PROVIDED ENTRIES: Begin
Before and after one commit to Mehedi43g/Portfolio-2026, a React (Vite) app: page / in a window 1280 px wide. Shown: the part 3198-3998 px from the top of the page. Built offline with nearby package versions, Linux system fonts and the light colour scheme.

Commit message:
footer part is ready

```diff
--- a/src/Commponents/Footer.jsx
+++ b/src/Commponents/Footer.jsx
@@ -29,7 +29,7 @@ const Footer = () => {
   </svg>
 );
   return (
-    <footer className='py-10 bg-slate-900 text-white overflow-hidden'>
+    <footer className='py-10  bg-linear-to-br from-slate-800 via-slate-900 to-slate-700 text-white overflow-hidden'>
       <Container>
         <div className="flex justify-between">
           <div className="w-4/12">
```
PROVIDED ENTRIES: End
▶ _WORK TO BE COMPLETED_
The lines from the one containing "footer part is ready" to the final line of the listing above must be set down exactly, both included.

▶ _EXPECTED ANSWER_
footer part is ready

```diff
--- a/src/Commponents/Footer.jsx
+++ b/src/Commponents/Footer.jsx
@@ -29,7 +29,7 @@ const Footer = () => {
   </svg>
 );
   return (
-    <footer className='py-10 bg-slate-900 text-white overflow-hidden'>
+    <footer className='py-10  bg-linear-to-br from-slate-800 via-slate-900 to-slate-700 text-white overflow-hidden'>
       <Container>
         <div className="flex justify-between">
           <div className="w-4/12">
```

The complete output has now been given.